Just as daycare fees are about to be slashed in half for most parents starting on June 1 as part of a federal initiative to reduce child care costs, daycares in New Brunswick received a memo from the provincial government on May 10 saying they can’t create new subsidized spots until at least November.
In late April, the provincial government announced child care fees for children five and under as part of a standardized low-fee model in preparation for a joint federal and provincial initiative to offer $10-a-day daycare in 2026.
Spots that have already been created, or spots that have been requested by daycares before May 10th are unaffected by the change.
Education and Early Childhood Development Minister Dominic Cardy said in an interview on Thursday that this six-month pause is necessary to ensure subsidized child care spots are distributed equitably.

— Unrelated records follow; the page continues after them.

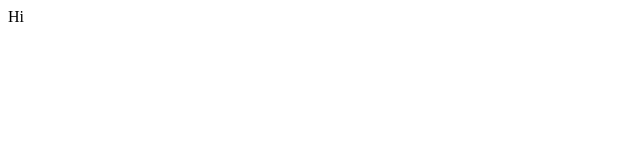
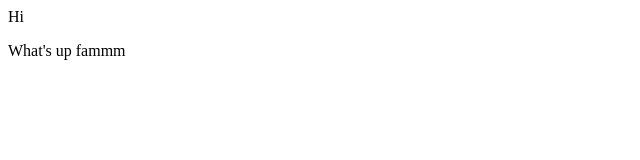
Before and after one commit to diiya21/random123, a plain HTML site: page index.html in a window 1280 px wide. Shown: the whole page, without its empty margins (0-640 px from the left). Drawn offline with Linux system fonts and the light colour scheme.

Commit message:
Update index.html

```diff
--- a/index.html
+++ b/index.html
@@ -6,5 +6,6 @@
 </head>
 <body>
     <p>Hi</p>
+    <p>What's up fammm</p>
 </body>
 </html>
```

“We’ve gotta make sure that all the designated spots that are funded with public money don’t all end up in the big centres that have already got lots of spots,” he said.
“We need to make sure that the Acadian Peninsula, some other places in the province where there have traditionally been shortages, that those are addressed, ” he said, adding the province would be using the moratorium to consult with stakeholders on where best to place those spots.
Daycare operator JP LeBlanc, who owns several locations of Power Play Daycare in the Greater Moncton Area, says the moratorium complicates things for a daycare he’s hoping to open in Moncton’s Elmwood neighbourhood in 2023.
He’s concerned he may not be able to offer subsidized spots in the new location, as he does in his current locations.
Subsidized spots make up roughly 45 per cent of the spaces at his daycares.
“Good luck if you’re charging twice the price as the ones that are given the federal and provincial funding. Who is going to want to say long at that daycare? As soon as a (subsidized) spot opens up those kids will be moving on for the savings, ” he said on Thursday.
While he credits the provincial government for initiatives that have helped his industry like wage top ups for child care workers, LeBlanc said the moratorium makes his new daycare a risky investment.
“That right there, that’s a tough one,” he said. “I got a deposit on the land and now I have to go ahead and finish paying for the land because they won’t wait until October.”
He said his plan now is to forge ahead in hopes he can offer subsidized spaces after the moratorium.